My last scar story isn't too wild, but I have a tiny, tiny scar on my arm. It's from when I was in the hospital senior year -- as a result of a PICC line (peripherally inserted central catheter). Basically, it goes from your arm to your heart to give you nutrients, medications, and take blood from. I got it in the ICU at Massachusetts General Hospital -- it was one of the lowest parts of my life for sure, and I was very weak. But I love that scar, it's right in the middle of my bicep, so I see it and think how strong I've become since I got it.
Scars teach lessons -- be proud of your life marks. If you're ever worried about showing your scars, take a lesson from my dad:
"I needed surgery to fix a shoulder that dislocated four times in two years. Before I went “out”, my doctor told me he’d try to keep the scar small. Under the anesthesia, I told him, “for all the pain I’ve endured, make it big, I want a good story to tell”. So I have a 6 inch long, half inch wide scar on my right shoulder."
Summer has officially begun!
Welcome to June on Odyssey! Our creators have a fresh batch of articles to inspire you as you take a break from campus life. Here are the top three response articles of last week:
“Astrology is a language. If you understand this language, the sky speaks to you.” — Dane Rudhyar
This is a response to One Good Reason Why Astrology Isn't A Total Waste of Your Time.
“You’re a woman who lived eight lives at once,” said Elliot to Paris.
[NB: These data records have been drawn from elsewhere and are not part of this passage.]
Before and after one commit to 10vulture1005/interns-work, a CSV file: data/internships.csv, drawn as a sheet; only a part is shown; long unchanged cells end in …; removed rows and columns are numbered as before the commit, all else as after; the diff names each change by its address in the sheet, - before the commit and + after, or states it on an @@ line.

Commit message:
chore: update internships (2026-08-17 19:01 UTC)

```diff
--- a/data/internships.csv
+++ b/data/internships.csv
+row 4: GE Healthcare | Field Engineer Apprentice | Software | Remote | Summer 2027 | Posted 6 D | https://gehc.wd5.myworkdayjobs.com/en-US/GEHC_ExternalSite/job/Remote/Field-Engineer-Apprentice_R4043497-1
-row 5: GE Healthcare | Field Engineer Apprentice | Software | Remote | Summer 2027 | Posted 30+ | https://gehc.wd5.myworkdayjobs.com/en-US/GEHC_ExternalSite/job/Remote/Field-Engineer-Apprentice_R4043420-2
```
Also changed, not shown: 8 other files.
During the 1960s and ’70s, Elliot Mintz was a popular TV host who interviewed more than 2,000 people. How did he cross paths with Paris? What advice does this memoir carry within its pages?
This is a response to 3 New Releases To Add To Your 2021 Reading List.
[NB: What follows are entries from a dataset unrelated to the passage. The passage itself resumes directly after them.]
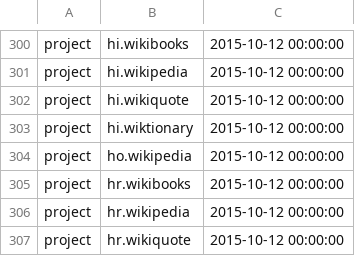
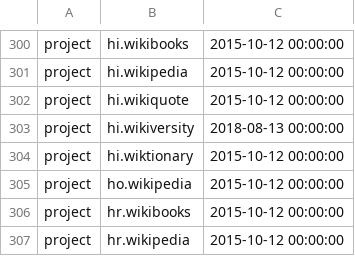
Before and after one commit to wikimedia/analytics-refinery, a TSV file: static_data/pageview/whitelist/whitelist.tsv, drawn as a sheet; only a part is shown, gaps mark what is left out; the shorter side is filled out with more unchanged rows.

Commit message:
Add hiwikiversity
Bug: T168765
Change-Id: Iab7a6629f1d9f0ab788344941d1a61aee2a7fdd7

```diff
--- a/static_data/pageview/whitelist/whitelist.tsv
+++ b/static_data/pageview/whitelist/whitelist.tsv
@@ -302,2 +302,3 @@ project	hi.wikipedia	2015-10-12 00:00:00
 project	hi.wikiquote	2015-10-12 00:00:00
+project	hi.wikiversity	2018-08-13 00:00:00
 project	hi.wiktionary	2015-10-12 00:00:00
```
K-12 Schools Don’t Teach their Students Everything they Need for the Real World.
This is a response to Schools Should Require Students To Take Cooking Classes.
Congratulations to all the writers! We'll continue to spotlight top response articles every week on our homepage and in our Overheard on Odyssey newsletter. Click here to subscribe!
Want to get paid to write for us this summer? Join our summer writing program! Your work will be shared across Odyssey's website, newsletter, and social media platforms. Plus, you'll be compensated by HQ at $10/response for your first 10 articles.
To sign up, write to email@example.com. We're excited to hear from you!
Why it is okay to not be in a relationship when you are 19
I think that as a 19 year old girl that is in college, we often get caught up in the idea of being in a relationship.
I mean, it is hard not to.
In today's society, we are surrounded by relationships, good or bad, and we tend to get caught up in the idea of the "perfect relationship". When in reality, I do not think that is actually something that exists at this age.
At this age, we have SO many other things that we could focus on. Things like school, family, friends, dogs, or even ourselves.
Everyone deserves the right to focus on themselves. Sometimes we need to focus on ourselves, in order to better ourselves. I think that if we are not the best version of ourselves alone, how could we be the best version of ourselves in a relationship. Yes there is that saying about something about pushing each other to be the best versions of yourself in a relationship, blah blah blah. But if you can not be the best version of you alone, what is going to happen when (if) that "perfect relationship" does not work out?
In my life, I have been blessed with a good family and a good group of friends, that have made me realize that I do not need a boyfriend in my life to be genuinely happy. I truly hope every girl can feel that way because, if they can not, I can not imagine how much they may suffer, or how much stress or anxiety they feel due to the need of being in a relationship.
Yes, being in a relationship is fun, but yes every relationship has it's own personal struggles.
I think it is important as girls in today's society to realize that we can be our person and be okay.
Songs About Being 17
Grey's Anatomy Quotes
4 Leaf Clover
1. Brittany Morgan,National Writer's Society
2. Radhi,SUNY Stony Brook
3. Kristen Haddox, Penn State University
4. Jennifer Kustanovich, SUNY Stony Brook
5. Clare Regelbrugge, University of Illinois Urbana-Champaign